Change detection data
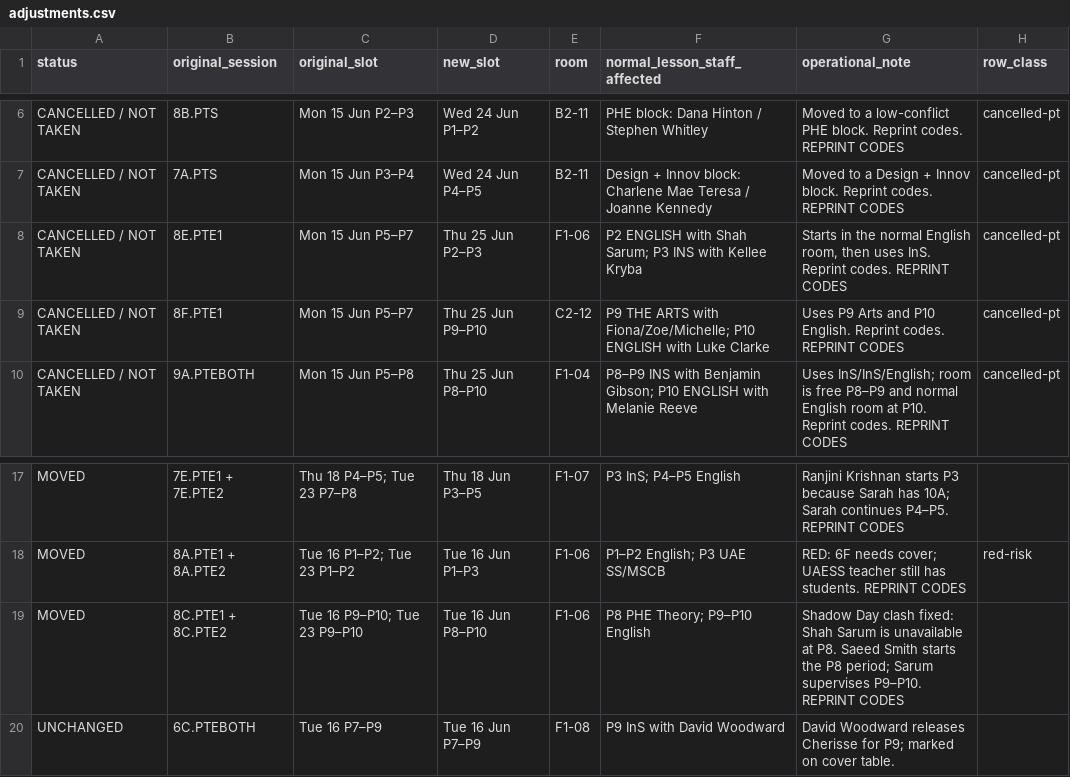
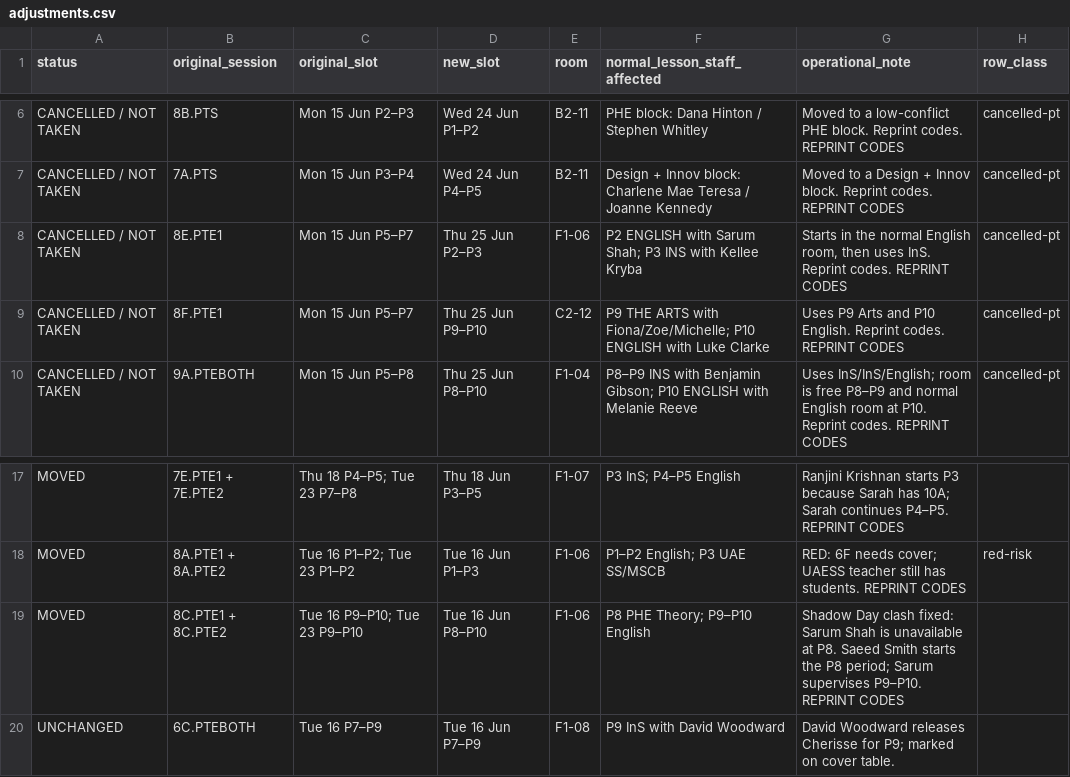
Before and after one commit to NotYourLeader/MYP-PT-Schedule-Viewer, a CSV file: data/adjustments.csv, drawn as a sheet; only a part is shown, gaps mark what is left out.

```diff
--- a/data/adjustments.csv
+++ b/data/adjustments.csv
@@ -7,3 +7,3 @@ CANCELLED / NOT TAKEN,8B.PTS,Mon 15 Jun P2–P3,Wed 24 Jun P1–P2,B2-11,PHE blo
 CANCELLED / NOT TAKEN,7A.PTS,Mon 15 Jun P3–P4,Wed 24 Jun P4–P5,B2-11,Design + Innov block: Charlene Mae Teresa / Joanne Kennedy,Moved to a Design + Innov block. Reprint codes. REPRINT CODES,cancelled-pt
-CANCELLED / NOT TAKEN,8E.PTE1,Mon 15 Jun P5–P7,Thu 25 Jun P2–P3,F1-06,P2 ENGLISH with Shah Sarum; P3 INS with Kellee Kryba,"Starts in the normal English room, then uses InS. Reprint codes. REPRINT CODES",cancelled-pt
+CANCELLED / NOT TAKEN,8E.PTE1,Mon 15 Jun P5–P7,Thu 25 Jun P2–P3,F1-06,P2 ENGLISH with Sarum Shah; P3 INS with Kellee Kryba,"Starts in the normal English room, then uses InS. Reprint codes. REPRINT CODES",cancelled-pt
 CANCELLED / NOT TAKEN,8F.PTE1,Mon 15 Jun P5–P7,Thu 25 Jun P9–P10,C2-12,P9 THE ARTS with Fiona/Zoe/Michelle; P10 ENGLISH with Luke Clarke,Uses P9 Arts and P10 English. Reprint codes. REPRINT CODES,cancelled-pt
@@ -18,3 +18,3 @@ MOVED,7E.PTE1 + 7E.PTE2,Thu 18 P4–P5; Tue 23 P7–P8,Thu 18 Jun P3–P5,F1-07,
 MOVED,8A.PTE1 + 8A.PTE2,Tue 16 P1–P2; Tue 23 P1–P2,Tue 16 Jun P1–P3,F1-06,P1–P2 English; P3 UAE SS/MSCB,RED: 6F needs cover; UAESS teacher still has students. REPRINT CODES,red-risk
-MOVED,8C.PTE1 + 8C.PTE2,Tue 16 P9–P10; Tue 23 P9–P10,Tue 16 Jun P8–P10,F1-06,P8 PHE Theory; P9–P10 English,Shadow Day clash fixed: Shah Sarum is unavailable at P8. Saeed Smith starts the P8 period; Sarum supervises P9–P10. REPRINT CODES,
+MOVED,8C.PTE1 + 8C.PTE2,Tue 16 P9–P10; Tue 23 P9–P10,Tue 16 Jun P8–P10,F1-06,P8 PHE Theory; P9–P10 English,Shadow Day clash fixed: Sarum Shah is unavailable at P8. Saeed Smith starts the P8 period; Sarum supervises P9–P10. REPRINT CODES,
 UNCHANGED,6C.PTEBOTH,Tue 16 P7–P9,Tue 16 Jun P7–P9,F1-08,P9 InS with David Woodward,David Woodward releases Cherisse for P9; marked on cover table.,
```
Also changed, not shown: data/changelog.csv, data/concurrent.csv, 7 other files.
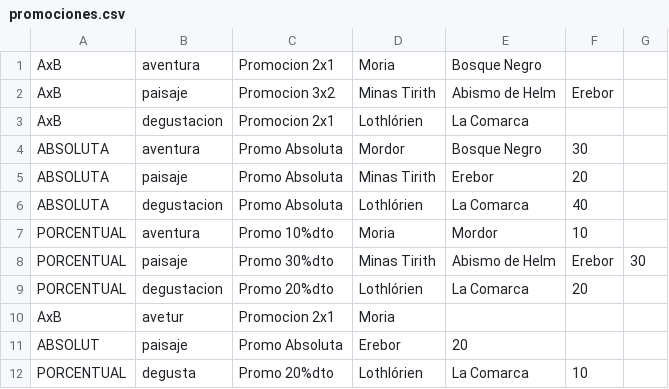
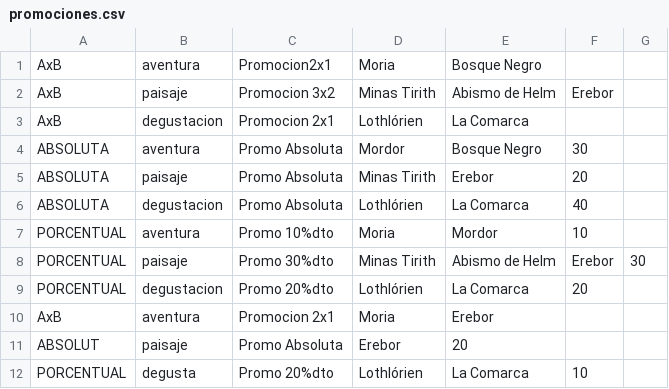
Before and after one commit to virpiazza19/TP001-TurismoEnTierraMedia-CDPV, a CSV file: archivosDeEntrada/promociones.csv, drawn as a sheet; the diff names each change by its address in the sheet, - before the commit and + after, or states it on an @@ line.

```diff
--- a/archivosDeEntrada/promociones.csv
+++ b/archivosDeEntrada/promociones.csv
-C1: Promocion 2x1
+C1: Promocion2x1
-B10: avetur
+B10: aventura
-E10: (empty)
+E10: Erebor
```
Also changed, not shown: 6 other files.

◆ **YOUR INSTRUCTIONS**:
Nothing in the entries above should change when they are printed again, except that the pictures are dropped.

◆ **RESPONSE BOX**:
Before and after one commit to NotYourLeader/MYP-PT-Schedule-Viewer, a CSV file: data/adjustments.csv, drawn as a sheet; only a part is shown, gaps mark what is left out.

```diff
--- a/data/adjustments.csv
+++ b/data/adjustments.csv
@@ -7,3 +7,3 @@ CANCELLED / NOT TAKEN,8B.PTS,Mon 15 Jun P2–P3,Wed 24 Jun P1–P2,B2-11,PHE blo
 CANCELLED / NOT TAKEN,7A.PTS,Mon 15 Jun P3–P4,Wed 24 Jun P4–P5,B2-11,Design + Innov block: Charlene Mae Teresa / Joanne Kennedy,Moved to a Design + Innov block. Reprint codes. REPRINT CODES,cancelled-pt
-CANCELLED / NOT TAKEN,8E.PTE1,Mon 15 Jun P5–P7,Thu 25 Jun P2–P3,F1-06,P2 ENGLISH with Shah Sarum; P3 INS with Kellee Kryba,"Starts in the normal English room, then uses InS. Reprint codes. REPRINT CODES",cancelled-pt
+CANCELLED / NOT TAKEN,8E.PTE1,Mon 15 Jun P5–P7,Thu 25 Jun P2–P3,F1-06,P2 ENGLISH with Sarum Shah; P3 INS with Kellee Kryba,"Starts in the normal English room, then uses InS. Reprint codes. REPRINT CODES",cancelled-pt
 CANCELLED / NOT TAKEN,8F.PTE1,Mon 15 Jun P5–P7,Thu 25 Jun P9–P10,C2-12,P9 THE ARTS with Fiona/Zoe/Michelle; P10 ENGLISH with Luke Clarke,Uses P9 Arts and P10 English. Reprint codes. REPRINT CODES,cancelled-pt
@@ -18,3 +18,3 @@ MOVED,7E.PTE1 + 7E.PTE2,Thu 18 P4–P5; Tue 23 P7–P8,Thu 18 Jun P3–P5,F1-07,
 MOVED,8A.PTE1 + 8A.PTE2,Tue 16 P1–P2; Tue 23 P1–P2,Tue 16 Jun P1–P3,F1-06,P1–P2 English; P3 UAE SS/MSCB,RED: 6F needs cover; UAESS teacher still has students. REPRINT CODES,red-risk
-MOVED,8C.PTE1 + 8C.PTE2,Tue 16 P9–P10; Tue 23 P9–P10,Tue 16 Jun P8–P10,F1-06,P8 PHE Theory; P9–P10 English,Shadow Day clash fixed: Shah Sarum is unavailable at P8. Saeed Smith starts the P8 period; Sarum supervises P9–P10. REPRINT CODES,
+MOVED,8C.PTE1 + 8C.PTE2,Tue 16 P9–P10; Tue 23 P9–P10,Tue 16 Jun P8–P10,F1-06,P8 PHE Theory; P9–P10 English,Shadow Day clash fixed: Sarum Shah is unavailable at P8. Saeed Smith starts the P8 period; Sarum supervises P9–P10. REPRINT CODES,
 UNCHANGED,6C.PTEBOTH,Tue 16 P7–P9,Tue 16 Jun P7–P9,F1-08,P9 InS with David Woodward,David Woodward releases Cherisse for P9; marked on cover table.,
```
Also changed, not shown: data/changelog.csv, data/concurrent.csv, 7 other files.
Before and after one commit to virpiazza19/TP001-TurismoEnTierraMedia-CDPV, a CSV file: archivosDeEntrada/promociones.csv, drawn as a sheet; the diff names each change by its address in the sheet, - before the commit and + after, or states it on an @@ line.

```diff
--- a/archivosDeEntrada/promociones.csv
+++ b/archivosDeEntrada/promociones.csv
-C1: Promocion 2x1
+C1: Promocion2x1
-B10: avetur
+B10: aventura
-E10: (empty)
+E10: Erebor
```
Also changed, not shown: 6 other files.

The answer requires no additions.